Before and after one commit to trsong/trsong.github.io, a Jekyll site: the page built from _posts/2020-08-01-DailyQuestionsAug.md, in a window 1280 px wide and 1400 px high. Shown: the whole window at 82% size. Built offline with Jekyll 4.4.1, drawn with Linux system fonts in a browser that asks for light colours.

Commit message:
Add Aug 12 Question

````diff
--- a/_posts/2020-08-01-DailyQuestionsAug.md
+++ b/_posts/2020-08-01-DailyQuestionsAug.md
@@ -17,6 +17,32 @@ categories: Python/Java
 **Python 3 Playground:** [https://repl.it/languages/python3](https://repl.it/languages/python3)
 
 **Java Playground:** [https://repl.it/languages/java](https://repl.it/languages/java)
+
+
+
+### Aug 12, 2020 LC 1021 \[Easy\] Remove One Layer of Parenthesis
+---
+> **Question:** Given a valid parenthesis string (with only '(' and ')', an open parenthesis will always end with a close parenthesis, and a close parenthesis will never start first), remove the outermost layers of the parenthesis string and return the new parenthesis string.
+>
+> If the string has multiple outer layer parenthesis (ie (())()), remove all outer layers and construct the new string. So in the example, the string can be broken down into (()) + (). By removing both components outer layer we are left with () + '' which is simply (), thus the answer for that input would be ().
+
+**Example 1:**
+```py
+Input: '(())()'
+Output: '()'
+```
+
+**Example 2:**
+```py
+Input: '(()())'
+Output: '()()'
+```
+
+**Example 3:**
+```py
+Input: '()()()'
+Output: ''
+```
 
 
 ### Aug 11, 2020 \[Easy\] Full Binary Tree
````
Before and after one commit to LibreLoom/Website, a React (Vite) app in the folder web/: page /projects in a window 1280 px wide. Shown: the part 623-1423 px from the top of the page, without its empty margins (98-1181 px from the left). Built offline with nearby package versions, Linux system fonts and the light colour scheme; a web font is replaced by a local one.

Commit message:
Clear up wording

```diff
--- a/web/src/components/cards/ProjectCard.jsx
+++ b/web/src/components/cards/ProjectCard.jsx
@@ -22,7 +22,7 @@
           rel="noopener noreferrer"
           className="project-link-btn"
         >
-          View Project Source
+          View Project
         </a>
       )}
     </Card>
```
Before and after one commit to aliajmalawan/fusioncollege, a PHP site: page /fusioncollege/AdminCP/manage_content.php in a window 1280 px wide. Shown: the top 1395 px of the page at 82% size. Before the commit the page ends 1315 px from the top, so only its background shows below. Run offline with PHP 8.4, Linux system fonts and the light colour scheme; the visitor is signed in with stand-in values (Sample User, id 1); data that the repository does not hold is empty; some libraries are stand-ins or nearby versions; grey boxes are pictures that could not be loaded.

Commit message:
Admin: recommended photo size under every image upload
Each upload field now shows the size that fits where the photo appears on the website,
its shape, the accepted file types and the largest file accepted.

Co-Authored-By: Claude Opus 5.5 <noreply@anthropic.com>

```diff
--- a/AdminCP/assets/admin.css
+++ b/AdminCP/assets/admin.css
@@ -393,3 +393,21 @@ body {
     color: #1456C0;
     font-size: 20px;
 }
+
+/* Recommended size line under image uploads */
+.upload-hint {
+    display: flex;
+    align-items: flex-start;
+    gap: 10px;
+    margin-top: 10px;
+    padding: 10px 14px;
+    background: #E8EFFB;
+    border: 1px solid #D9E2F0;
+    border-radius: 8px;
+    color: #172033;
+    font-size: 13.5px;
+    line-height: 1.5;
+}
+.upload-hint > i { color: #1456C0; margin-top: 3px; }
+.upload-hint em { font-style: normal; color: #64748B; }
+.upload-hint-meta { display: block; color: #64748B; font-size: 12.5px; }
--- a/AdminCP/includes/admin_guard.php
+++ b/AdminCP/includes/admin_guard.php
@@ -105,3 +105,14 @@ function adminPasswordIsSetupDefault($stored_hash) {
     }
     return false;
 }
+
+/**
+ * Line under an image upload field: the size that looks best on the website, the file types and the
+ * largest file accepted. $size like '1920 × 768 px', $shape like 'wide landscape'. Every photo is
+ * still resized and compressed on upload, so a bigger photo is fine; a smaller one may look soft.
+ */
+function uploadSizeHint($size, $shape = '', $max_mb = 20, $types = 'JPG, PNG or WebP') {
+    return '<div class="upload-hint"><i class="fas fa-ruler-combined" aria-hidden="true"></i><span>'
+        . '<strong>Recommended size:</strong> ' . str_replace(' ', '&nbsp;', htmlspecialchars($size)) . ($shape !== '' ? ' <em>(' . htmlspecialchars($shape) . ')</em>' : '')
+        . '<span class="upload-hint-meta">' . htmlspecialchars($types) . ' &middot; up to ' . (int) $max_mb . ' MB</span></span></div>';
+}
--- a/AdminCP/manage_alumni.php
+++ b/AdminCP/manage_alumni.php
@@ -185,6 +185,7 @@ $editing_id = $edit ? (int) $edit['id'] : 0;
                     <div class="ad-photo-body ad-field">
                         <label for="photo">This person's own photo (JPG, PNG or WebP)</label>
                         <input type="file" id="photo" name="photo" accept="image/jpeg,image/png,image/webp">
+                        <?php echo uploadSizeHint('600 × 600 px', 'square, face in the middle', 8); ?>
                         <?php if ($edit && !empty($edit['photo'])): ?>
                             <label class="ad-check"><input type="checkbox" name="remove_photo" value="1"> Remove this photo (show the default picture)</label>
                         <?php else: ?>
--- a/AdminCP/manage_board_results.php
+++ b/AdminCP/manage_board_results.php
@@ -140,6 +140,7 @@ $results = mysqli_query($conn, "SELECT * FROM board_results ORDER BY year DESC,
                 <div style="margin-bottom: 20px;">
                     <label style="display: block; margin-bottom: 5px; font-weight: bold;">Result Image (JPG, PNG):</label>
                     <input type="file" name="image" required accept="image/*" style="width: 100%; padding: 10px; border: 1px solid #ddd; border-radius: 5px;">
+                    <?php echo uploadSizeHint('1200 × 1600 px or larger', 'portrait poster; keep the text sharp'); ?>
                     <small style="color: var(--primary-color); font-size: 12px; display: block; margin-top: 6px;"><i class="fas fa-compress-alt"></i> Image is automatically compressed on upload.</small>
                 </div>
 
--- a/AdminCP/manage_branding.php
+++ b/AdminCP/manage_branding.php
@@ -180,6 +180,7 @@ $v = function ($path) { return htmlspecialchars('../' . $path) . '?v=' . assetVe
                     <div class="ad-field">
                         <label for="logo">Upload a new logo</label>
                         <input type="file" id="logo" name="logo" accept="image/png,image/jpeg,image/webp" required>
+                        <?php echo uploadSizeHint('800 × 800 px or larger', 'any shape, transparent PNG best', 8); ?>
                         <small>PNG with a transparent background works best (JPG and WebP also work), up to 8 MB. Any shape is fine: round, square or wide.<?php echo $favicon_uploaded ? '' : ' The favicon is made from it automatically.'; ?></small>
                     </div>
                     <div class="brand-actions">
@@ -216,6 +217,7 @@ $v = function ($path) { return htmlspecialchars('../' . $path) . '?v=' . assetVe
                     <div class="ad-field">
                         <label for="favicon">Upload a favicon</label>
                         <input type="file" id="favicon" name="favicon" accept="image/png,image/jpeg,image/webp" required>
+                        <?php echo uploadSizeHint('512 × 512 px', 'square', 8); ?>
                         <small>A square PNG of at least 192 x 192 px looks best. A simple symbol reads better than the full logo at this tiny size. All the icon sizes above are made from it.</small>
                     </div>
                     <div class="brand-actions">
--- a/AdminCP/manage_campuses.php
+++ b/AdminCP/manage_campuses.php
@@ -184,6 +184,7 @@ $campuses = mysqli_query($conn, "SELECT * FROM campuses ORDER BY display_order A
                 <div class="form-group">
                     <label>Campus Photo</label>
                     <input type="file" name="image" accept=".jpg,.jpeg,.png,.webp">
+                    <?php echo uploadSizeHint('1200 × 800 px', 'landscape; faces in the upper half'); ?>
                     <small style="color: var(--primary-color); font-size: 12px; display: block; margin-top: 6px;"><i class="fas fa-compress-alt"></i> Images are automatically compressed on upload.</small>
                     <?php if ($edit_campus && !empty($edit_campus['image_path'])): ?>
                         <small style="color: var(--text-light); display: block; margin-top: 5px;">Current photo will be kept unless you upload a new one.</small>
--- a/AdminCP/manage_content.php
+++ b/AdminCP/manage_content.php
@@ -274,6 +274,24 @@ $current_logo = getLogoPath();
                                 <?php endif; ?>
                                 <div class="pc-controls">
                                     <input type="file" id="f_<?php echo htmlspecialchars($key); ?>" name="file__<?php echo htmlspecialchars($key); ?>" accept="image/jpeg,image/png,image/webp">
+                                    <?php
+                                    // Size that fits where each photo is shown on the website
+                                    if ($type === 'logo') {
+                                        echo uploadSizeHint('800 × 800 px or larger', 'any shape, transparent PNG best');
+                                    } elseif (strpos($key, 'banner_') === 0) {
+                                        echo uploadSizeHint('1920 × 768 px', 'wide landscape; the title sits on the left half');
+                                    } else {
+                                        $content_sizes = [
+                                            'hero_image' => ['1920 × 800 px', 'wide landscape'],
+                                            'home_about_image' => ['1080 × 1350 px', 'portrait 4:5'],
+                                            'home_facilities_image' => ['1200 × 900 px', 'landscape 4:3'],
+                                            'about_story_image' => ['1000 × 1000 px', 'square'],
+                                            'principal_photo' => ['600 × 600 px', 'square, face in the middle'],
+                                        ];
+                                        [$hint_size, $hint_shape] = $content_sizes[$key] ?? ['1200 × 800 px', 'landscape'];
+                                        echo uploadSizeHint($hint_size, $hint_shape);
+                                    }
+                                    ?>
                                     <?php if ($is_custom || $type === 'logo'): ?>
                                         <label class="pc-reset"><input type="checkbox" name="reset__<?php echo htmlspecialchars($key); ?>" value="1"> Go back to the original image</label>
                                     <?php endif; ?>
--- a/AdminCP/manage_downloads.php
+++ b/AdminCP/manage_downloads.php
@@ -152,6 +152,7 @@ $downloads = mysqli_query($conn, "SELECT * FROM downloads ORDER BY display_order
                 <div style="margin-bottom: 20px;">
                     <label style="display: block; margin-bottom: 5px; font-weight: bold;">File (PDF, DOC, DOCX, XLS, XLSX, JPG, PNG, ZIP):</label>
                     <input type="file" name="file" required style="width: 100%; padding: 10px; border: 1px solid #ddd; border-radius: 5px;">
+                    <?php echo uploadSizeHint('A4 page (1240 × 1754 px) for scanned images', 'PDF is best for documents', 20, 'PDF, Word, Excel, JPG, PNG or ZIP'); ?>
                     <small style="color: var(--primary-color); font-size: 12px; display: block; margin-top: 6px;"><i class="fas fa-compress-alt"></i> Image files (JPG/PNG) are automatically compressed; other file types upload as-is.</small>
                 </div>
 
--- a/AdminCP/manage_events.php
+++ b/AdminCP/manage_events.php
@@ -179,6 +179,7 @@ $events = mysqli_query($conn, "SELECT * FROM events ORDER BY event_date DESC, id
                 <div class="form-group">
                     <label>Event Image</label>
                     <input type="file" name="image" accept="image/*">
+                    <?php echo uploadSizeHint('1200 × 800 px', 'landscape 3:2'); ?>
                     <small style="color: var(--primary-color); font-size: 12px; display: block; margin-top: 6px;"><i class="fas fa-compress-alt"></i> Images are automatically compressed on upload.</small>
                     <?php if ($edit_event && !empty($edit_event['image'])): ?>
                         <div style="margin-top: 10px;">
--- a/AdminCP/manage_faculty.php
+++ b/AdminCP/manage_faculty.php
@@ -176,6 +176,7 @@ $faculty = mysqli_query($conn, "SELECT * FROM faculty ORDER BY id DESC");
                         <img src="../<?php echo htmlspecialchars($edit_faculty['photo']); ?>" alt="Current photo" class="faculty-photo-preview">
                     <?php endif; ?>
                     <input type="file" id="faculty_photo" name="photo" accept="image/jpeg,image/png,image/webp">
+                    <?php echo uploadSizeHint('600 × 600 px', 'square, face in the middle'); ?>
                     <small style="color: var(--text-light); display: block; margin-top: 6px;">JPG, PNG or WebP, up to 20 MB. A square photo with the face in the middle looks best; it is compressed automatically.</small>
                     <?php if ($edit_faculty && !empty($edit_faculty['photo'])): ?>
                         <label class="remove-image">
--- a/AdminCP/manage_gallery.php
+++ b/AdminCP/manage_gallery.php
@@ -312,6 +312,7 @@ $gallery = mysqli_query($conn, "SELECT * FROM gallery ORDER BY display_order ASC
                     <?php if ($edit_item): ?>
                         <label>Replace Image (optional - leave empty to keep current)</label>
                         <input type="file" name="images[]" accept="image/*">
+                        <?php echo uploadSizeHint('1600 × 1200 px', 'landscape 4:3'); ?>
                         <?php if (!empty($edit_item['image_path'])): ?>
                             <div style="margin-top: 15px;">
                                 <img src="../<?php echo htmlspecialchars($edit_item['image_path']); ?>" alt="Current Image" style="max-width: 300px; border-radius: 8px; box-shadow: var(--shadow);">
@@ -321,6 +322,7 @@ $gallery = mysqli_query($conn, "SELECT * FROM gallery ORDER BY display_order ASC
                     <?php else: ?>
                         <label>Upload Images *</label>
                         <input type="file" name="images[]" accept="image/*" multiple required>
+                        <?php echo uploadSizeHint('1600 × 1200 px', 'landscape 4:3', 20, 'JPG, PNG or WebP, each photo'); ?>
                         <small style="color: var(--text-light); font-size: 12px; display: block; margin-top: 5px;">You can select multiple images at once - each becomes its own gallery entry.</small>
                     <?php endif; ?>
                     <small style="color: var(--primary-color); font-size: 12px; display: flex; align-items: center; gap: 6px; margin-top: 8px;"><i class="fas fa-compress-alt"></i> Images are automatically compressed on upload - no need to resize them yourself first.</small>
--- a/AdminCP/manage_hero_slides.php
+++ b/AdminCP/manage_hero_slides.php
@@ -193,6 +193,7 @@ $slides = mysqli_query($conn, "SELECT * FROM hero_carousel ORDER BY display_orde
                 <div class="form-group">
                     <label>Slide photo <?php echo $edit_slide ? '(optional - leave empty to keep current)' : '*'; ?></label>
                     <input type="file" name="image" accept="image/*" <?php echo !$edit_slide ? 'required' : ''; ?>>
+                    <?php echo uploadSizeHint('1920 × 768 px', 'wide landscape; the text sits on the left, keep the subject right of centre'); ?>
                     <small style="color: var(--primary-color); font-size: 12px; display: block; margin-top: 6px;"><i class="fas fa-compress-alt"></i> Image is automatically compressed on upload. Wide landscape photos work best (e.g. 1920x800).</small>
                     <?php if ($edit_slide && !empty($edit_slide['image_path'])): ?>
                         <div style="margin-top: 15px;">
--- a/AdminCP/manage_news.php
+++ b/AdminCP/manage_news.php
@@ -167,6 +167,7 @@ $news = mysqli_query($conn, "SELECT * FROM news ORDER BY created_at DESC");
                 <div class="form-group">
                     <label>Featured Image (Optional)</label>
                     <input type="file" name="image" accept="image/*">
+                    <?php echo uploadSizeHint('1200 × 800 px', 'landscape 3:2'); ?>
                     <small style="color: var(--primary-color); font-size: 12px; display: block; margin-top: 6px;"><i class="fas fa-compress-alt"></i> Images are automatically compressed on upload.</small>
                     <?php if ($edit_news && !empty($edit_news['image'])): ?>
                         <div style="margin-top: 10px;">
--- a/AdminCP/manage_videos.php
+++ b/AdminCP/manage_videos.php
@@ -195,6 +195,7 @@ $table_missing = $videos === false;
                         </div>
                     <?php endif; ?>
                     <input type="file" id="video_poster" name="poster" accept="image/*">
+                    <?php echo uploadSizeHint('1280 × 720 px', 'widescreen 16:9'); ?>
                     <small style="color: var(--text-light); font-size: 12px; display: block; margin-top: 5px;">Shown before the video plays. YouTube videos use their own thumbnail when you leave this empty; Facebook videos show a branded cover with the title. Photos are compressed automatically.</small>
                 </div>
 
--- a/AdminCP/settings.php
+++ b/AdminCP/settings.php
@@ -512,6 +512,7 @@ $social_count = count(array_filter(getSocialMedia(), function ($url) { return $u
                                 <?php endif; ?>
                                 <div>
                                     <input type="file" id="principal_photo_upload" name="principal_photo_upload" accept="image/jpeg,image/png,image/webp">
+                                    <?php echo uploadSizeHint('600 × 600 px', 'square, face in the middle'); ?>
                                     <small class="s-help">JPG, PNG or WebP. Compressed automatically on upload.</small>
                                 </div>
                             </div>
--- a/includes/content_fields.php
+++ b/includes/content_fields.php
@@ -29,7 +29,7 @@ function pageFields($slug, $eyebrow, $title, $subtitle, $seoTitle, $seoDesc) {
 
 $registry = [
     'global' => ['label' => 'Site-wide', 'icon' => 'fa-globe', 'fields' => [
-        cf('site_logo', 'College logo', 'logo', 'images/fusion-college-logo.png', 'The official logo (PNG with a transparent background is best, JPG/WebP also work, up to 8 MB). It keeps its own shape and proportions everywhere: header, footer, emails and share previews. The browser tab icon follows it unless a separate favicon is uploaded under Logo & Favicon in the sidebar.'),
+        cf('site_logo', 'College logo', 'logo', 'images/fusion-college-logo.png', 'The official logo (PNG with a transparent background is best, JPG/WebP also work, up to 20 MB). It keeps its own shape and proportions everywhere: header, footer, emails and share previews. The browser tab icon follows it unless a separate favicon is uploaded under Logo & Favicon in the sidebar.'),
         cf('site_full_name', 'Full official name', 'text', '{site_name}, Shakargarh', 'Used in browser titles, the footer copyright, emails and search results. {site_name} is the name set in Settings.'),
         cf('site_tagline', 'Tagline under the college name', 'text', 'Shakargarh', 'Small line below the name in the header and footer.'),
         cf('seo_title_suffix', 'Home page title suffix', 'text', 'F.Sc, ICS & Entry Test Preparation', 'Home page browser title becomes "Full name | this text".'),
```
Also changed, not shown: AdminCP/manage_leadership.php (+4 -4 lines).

# # # # # # #

**Problem statement**
Read through the material above, and whenever a line contains "function", copy it.

**Answer to this exercise**
@@ -105,3 +105,14 @@ function adminPasswordIsSetupDefault($stored_hash) {
+function uploadSizeHint($size, $shape = '', $max_mb = 20, $types = 'JPG, PNG or WebP') {
@@ -180,6 +180,7 @@ $v = function ($path) { return htmlspecialchars('../' . $path) . '?v=' . assetVe
@@ -216,6 +217,7 @@ $v = function ($path) { return htmlspecialchars('../' . $path) . '?v=' . assetVe
@@ -512,6 +512,7 @@ $social_count = count(array_filter(getSocialMedia(), function ($url) { return $u
@@ -29,7 +29,7 @@ function pageFields($slug, $eyebrow, $title, $subtitle, $seoTitle, $seoDesc) {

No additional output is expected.